═══ DATA TO USE ═══

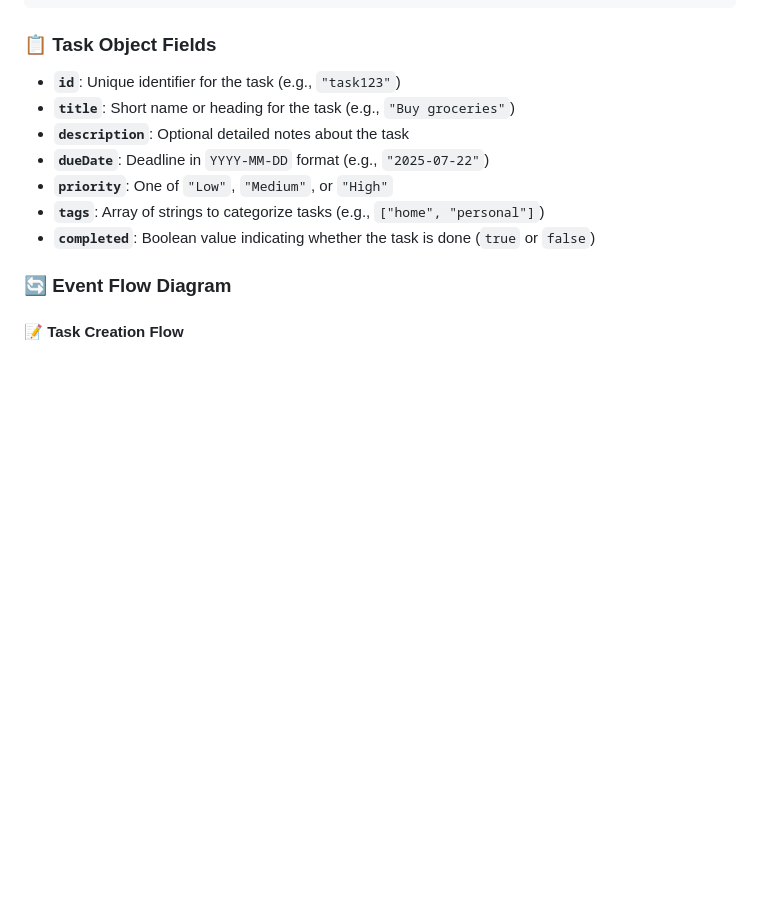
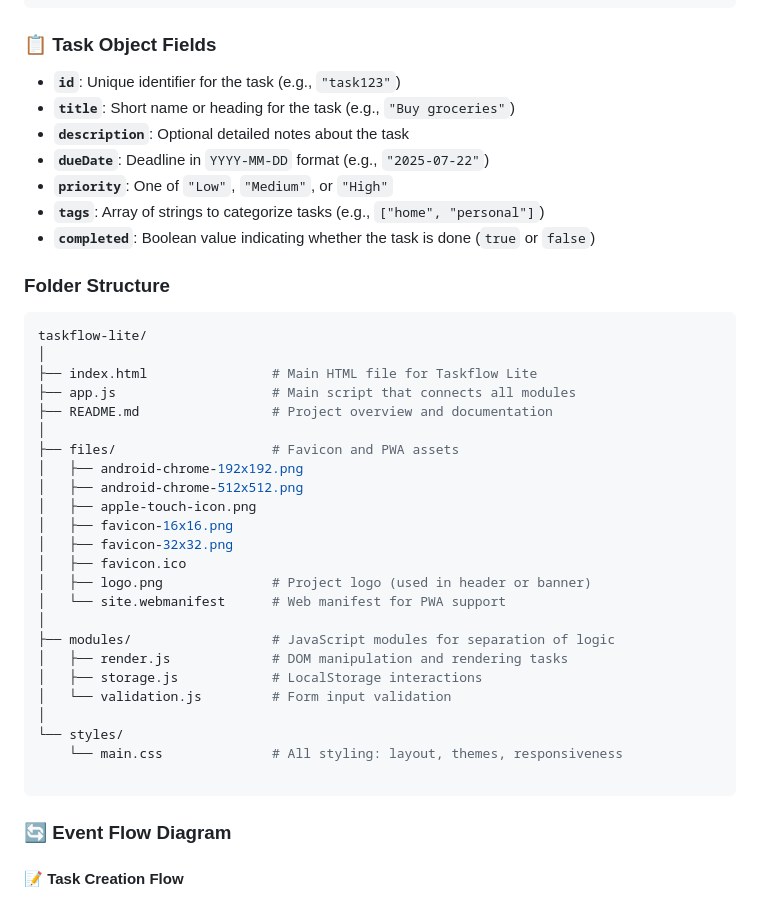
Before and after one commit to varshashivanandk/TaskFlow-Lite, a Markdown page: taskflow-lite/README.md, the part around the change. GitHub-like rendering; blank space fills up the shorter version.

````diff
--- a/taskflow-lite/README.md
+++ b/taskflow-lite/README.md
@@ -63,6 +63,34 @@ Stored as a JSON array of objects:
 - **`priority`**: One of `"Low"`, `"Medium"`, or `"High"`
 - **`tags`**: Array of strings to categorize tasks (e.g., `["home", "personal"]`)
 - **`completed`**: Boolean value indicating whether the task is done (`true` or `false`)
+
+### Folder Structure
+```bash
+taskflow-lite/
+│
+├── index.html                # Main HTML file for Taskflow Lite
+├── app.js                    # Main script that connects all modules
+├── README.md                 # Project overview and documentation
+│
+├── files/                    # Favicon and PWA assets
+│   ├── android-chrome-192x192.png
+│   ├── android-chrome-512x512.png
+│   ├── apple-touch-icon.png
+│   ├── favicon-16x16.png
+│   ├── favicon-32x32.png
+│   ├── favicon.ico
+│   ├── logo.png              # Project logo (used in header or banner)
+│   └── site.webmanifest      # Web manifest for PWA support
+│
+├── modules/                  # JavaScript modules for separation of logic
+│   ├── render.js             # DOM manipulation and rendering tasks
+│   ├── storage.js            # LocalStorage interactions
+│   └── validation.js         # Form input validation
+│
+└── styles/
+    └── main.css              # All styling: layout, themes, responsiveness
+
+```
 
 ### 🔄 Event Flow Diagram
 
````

═══
═══ DATA TO USE ═══

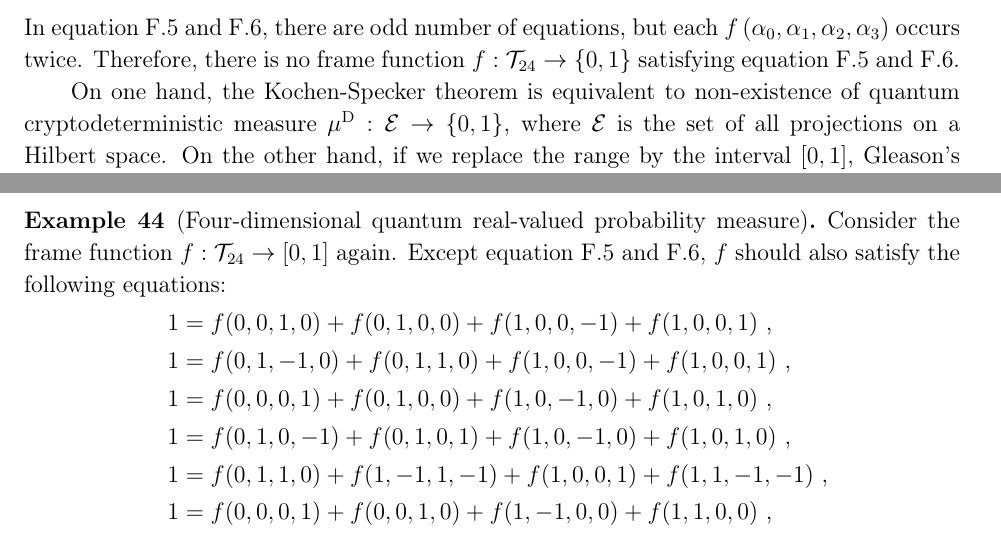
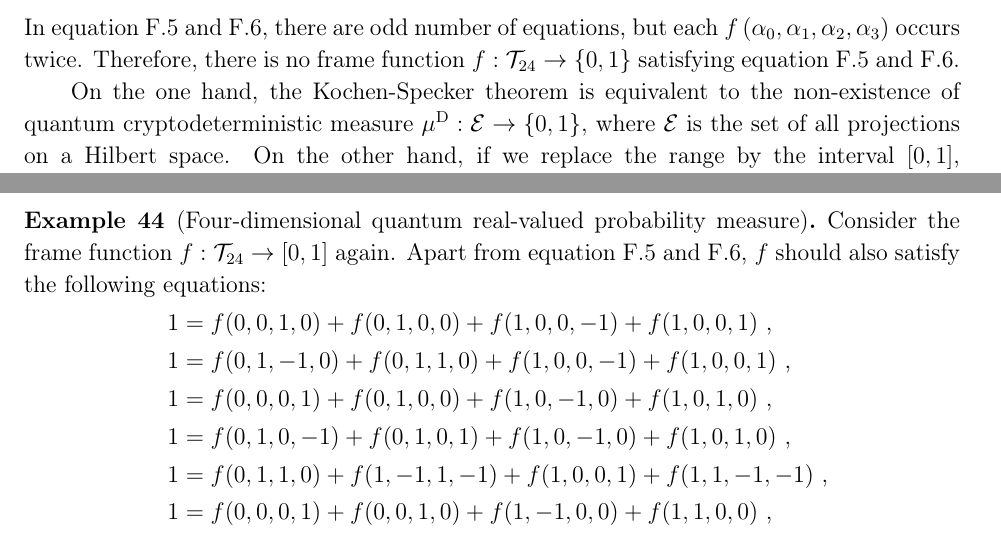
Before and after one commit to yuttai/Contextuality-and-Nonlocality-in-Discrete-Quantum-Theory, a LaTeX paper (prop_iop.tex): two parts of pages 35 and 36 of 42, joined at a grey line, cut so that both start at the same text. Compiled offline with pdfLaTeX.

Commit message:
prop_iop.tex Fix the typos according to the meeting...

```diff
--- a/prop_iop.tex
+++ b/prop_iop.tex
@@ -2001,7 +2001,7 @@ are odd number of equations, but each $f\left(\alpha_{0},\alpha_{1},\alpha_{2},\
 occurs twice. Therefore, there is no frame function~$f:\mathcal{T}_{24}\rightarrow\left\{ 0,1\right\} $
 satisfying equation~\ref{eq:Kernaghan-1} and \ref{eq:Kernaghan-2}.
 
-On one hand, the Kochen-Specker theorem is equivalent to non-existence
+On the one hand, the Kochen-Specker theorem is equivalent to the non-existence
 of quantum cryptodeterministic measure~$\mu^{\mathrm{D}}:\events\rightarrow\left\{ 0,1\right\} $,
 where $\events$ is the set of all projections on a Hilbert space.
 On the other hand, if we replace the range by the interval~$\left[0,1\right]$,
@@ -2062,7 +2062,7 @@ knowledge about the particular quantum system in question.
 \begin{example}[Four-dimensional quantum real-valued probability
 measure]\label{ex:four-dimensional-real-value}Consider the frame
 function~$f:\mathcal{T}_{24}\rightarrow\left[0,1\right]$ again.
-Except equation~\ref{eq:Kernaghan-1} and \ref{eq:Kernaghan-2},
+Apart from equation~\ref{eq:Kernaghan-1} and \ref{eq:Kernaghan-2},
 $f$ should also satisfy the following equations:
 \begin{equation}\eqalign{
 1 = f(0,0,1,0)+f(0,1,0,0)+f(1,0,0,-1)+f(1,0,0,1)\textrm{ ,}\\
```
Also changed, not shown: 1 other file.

═══

TASK STATEMENT. Pull out every line holding "hand" from the records above, and copy it.

TASK OUTPUT.
-On one hand, the Kochen-Specker theorem is equivalent to non-existence
+On the one hand, the Kochen-Specker theorem is equivalent to the non-existence
 On the other hand, if we replace the range by the interval~$\left[0,1\right]$,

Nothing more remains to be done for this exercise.